JASSER: Well, I think what they are trying to say -- I don't like the term that much, but what they are trying to say is that there is a threat where separate enclaves get set up where Muslims aren't subject to the greater law of the land but to rather to their own interpretation of Shariah which is in the 15th century and that creeps and effects society and they use it in every method possible to separate from the greater law and have their own legal system which oppresses women and other things that need reform.
BOLLING: Alright, let's bring it out to the panel. Let me start with you Mark Lamont Hill. You are hearing it, this case really --
HILL: You guys are downers man.
BOLLING: No, look it's a scary thing.
HILL: I have been sitting here with you guys and I find out I'm --
BOLLING: No, a man ran over his own daughter because she wouldn't go over to Iraq and involve herself in an arranged marriage. I mean, and then he gets found on a second degree murder charge, not on a first degree murder.
HILL: Yeah, I mean I don't think that should have been a mitigating circumstance. I think we have to consider culture and context in courts of law. I think we always have and always should, but I don't think that, you know, Shariah law should be -- should inform a decision in such a way that someone gets less time or a less severe sentence because they appeal to some religious tradition which is violent, or at least some cultural tradition which is violent. So I think we might be on the same page when it comes to that, but I don't think -- I think it is dramatic and hyperbolic to say that we're having Shariah law creep into our culture. I mean for God's sake tonight he's talking about social --

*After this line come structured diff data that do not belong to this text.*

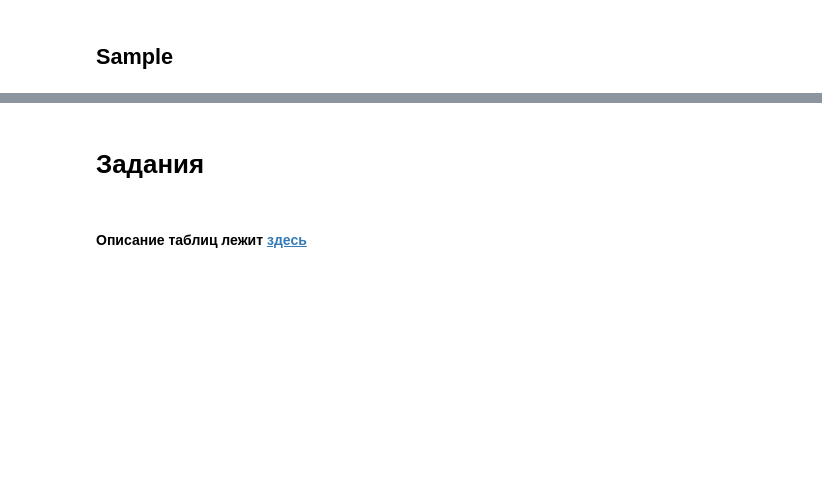
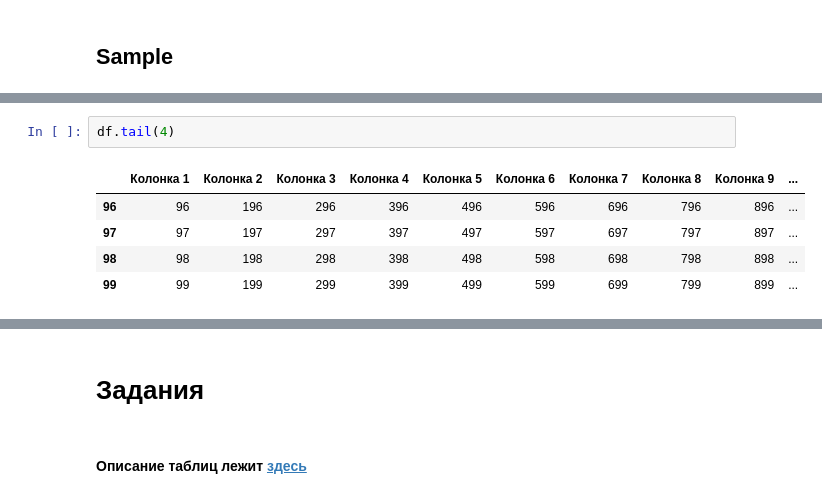
Before and after one commit to victorlymarev/pandas, a Jupyter notebook: notebooks/06-display-options-head-tail.ipynb, the cells around one changed output, grey strips where cells are left out. Drawn from its saved outputs; the diff is of its cells as text; blank space fills up the shorter version.

```diff
--- a/notebooks/06-display-options-head-tail.ipynb
+++ b/notebooks/06-display-options-head-tail.ipynb
@@ -82 +204,9 @@ df.head(3)
+# %%
+df.tail(4)
+# %% [output]
+|  | Колонка 1 | Колонка 2 | Колонка 3 | Колонка 4 | Колонка 5 | Колонка 6 | Колонка 7 | Колонка 8 | Колонка 9 | ... |
+| 96 | 96 | 196 | 296 | 396 | 496 | 596 | 696 | 796 | 896 | ... |
+| 97 | 97 | 197 | 297 | 397 | 497 | 597 | 697 | 797 | 897 | ... |
+| 98 | 98 | 198 | 298 | 398 | 498 | 598 | 698 | 798 | 898 | ... |
+| 99 | 99 | 199 | 299 | 399 | 499 | 599 | 699 | 799 | 899 | ... |
 # %%
```
Also changed, not shown: parts of 29 cells of this notebook, 5 other files.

BOLLING: Is it? Is it? Is that unfair?
BOLLING: Is that hyperbolic? Is this hyperbole Dee-Dee or is this happening?
BENKIE: No, it's not. And how dare you Mark even think about that because Shariah law in inching, millimeter, whatever, having anything to do with being able to stone women to death, being able to run over, to be able to treat us like dogs. How dare you even think about that this is even --
HILL: But I didn't say that --

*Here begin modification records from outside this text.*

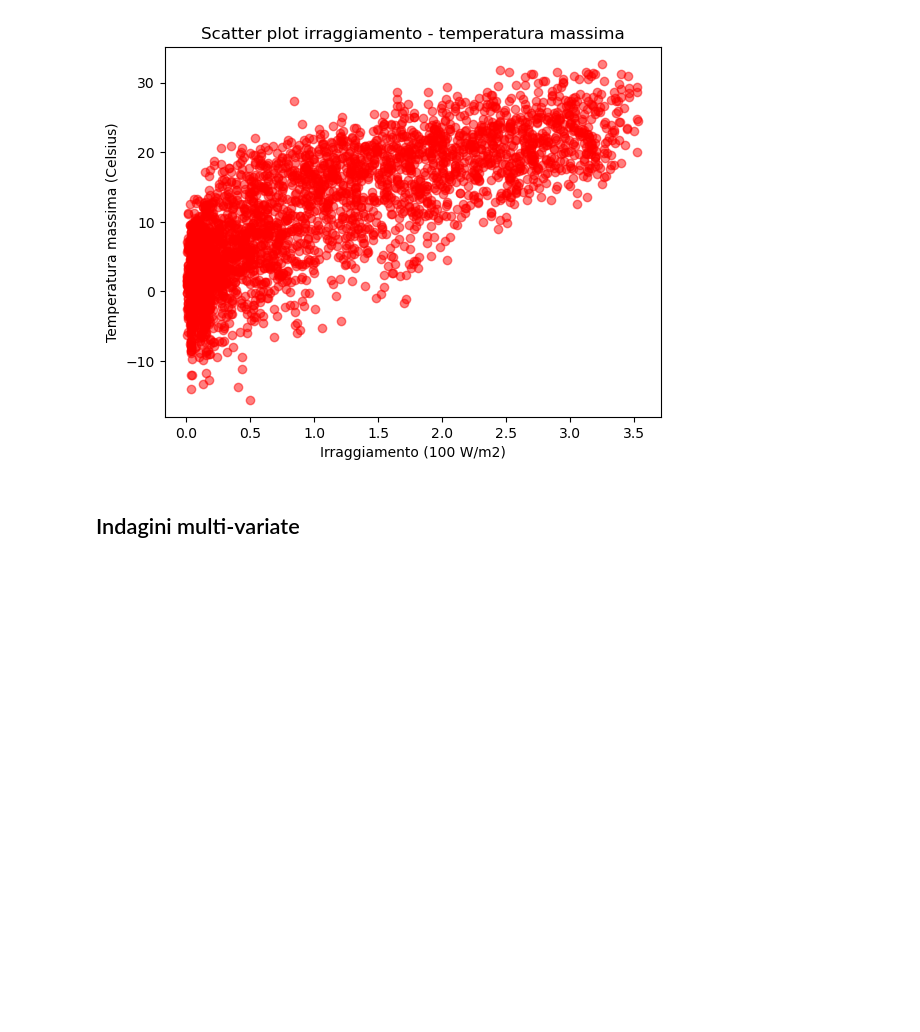
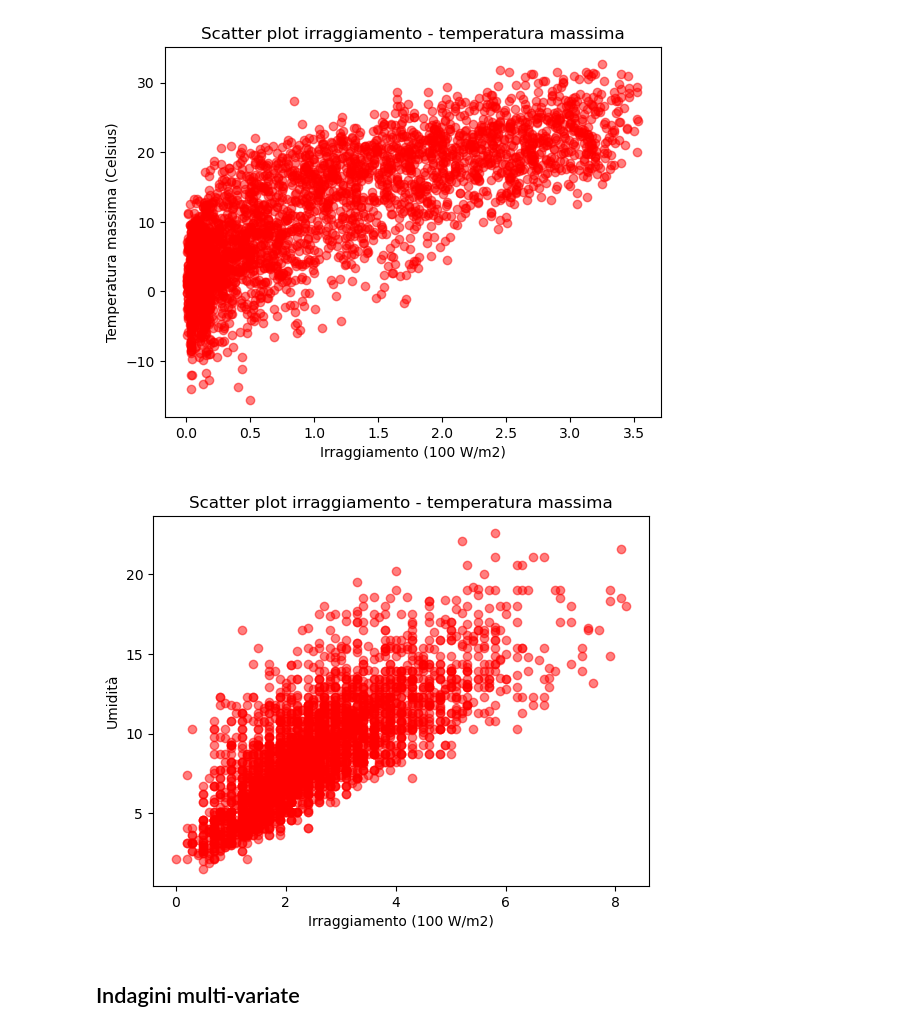
Before and after one commit to aka-buccia/progetto-statistica, a Jupyter notebook: reports/report.ipynb, the cells around one changed output. Cells and saved outputs as stored; diff of their text form; code cells hidden in the pictures; blank space fills up the shorter version.

```diff
--- a/reports/report.ipynb
+++ b/reports/report.ipynb
@@ -414,6 +415,14 @@ plt.ylabel("Temperatura massima (Celsius)")
 plt.show()
 # %% [output]
 [figure]
+# %%
+plt.scatter(df[f"{citta}_wind_speed"], df[f"{citta}_wind_gust"], alpha=0.5, color="red")
+plt.title("Scatter plot irraggiamento - temperatura massima")
+plt.xlabel("Irraggiamento (100 W/m2)")
+plt.ylabel("Umidità")
+plt.show()
+# %% [output]
+[figure, added]
 # %% [markdown]
 ## Indagini multi-variate
 # %% [markdown]
```
Also changed, not shown: parts of 12 cells of this notebook.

BENKIE: Yes you did.
DIETL: Well, you know what, we're on the same page here, because when you commit a crime in this great country of America, you should be tried like everyone else. This is not Afghanistan, this is not Iraq, this is America. We have our laws here and women are protected. They cannot be beat up because of your Shariah law, Mr. Muslim guys there in Muslimland. And it ain't going to happen here. When you go before a judge, a judge will convict you for assault if you assault the woman, if you assault your wife, even under your aba daba law there. They say you can do it, you can't do it in America.
BOLLING: I am not sure about aba daba law, but I am sure that at some point there are going to be juries who say: "Well, it's part of their culture so I have to give a little bit of leniency." Whether it is stated by the judge, defendant or not, eventually it is going to work its way into our culture.
DIETL: The only thing that could happen. Here is what could happen. We could have judges who are from the Islam, could become judges in America and then they can start weighing these cases out and start to understand it under the Shariah law.
BOLLING: Very quickly. We have a judge right across the river, Chris Christie is appointing a Muslim judge, and this may or may not happen, he may have a completely objective view on American case law. It remains to be seen. We'll keep our eye on it.